Although distinctive in their language and melodies, the songs I collected from over 50 countries had much in common. The songs were all short, repetitive, catchy and easy to remember. They played with the sounds of the language through rhyme and rhythm and often had corresponding body movements. They also had common topics interesting to kids, like animals, nature, toys and family.
All the songs shared certain qualities that made them attractive to children. This led me to consider the possibility of using these songs as an interesting and compelling source of cultural material for the classroom.
International children’s song approach
The approach I developed is simple. It combines my research in using songs to teach children with my search for appropriate cultural materials for teaching English as a global language.

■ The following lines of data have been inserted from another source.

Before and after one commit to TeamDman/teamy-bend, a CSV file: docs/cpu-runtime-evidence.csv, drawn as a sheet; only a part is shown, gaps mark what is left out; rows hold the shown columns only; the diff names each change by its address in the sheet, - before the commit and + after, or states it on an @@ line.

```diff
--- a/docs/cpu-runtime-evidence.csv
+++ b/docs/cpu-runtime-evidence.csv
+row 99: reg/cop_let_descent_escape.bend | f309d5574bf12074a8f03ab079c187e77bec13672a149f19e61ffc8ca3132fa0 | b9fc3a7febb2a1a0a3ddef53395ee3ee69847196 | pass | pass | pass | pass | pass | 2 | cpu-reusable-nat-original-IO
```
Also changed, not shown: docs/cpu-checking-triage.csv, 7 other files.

It is called the “international children’s song approach” and uses songs from around the world to teach English to kids. Children can learn a version of the song their peers are learning around the world. Examples can be found in the English language program I coauthored, Welcome to Our World.

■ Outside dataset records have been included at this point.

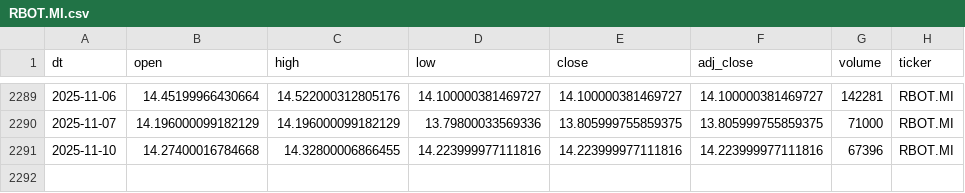
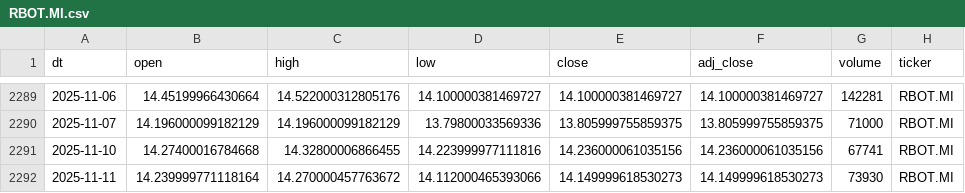
Before and after one commit to antoniosanso/etf-datalake, a CSV file: data/RBOT.MI.csv, drawn as a sheet; only a part is shown, gaps mark what is left out.

```diff
--- a/data/RBOT.MI.csv
+++ b/data/RBOT.MI.csv
@@ -2290,2 +2290,3 @@ dt,open,high,low,close,adj_close,volume,ticker
 2025-11-07,14.196000099182129,14.196000099182129,13.79800033569336,13.805999755859375,13.805999755859375,71000,RBOT.MI
-2025-11-10,14.27400016784668,14.32800006866455,14.223999977111816,14.223999977111816,14.223999977111816,67396,RBOT.MI
+2025-11-10,14.27400016784668,14.32800006866455,14.223999977111816,14.236000061035156,14.236000061035156,67741,RBOT.MI
+2025-11-11,14.239999771118164,14.270000457763672,14.112000465393066,14.149999618530273,14.149999618530273,73930,RBOT.MI
```
Also changed, not shown: data/EDEF.DE.csv, data/SEME.MI.csv, 10 other files.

Instead of singing “Old MacDonald Had a Farm” to learn about farm animals, children can sing a song in English that originally comes from another country or culture.

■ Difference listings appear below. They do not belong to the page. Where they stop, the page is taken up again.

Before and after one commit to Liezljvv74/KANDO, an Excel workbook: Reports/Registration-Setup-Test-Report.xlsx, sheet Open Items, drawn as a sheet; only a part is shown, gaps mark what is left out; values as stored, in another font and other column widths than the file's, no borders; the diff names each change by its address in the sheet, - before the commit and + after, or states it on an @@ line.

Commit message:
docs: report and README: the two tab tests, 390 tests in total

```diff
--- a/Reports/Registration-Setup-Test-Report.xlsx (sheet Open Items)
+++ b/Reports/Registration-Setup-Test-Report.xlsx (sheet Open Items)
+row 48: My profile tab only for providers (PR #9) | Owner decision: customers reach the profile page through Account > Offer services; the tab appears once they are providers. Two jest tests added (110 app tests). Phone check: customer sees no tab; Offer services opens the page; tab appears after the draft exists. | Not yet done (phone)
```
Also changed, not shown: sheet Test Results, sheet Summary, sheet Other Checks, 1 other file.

For example, children in Turkey learn a song about farm animals through a similar song in Turkish, called Ali Babanın Çiftliği or Ali Baba Has a Farm.
See the original song and a translation in English below.
Ali Babanın bir çiftliği var (Ali Baba has a big farm.)
Çiftliğinde inekleri var (On his farm, there are cows.)
Mö, möö diye bağırır (Moo moo, they go.)
Çiftliğinde Ali Babanın (On Ali Baba’s big farm.)
The melody for Ali Baba Has a Farm is completely different from Old MacDonald; but similar to its American counterpart, the Turkish song has a catchy, rhythmic tune that is repeated with other animals and their corresponding sounds.
Using the international children’s song approach, teachers from around the world can use an English adaptation of Ali Baba Has a Farm in their English language curriculum.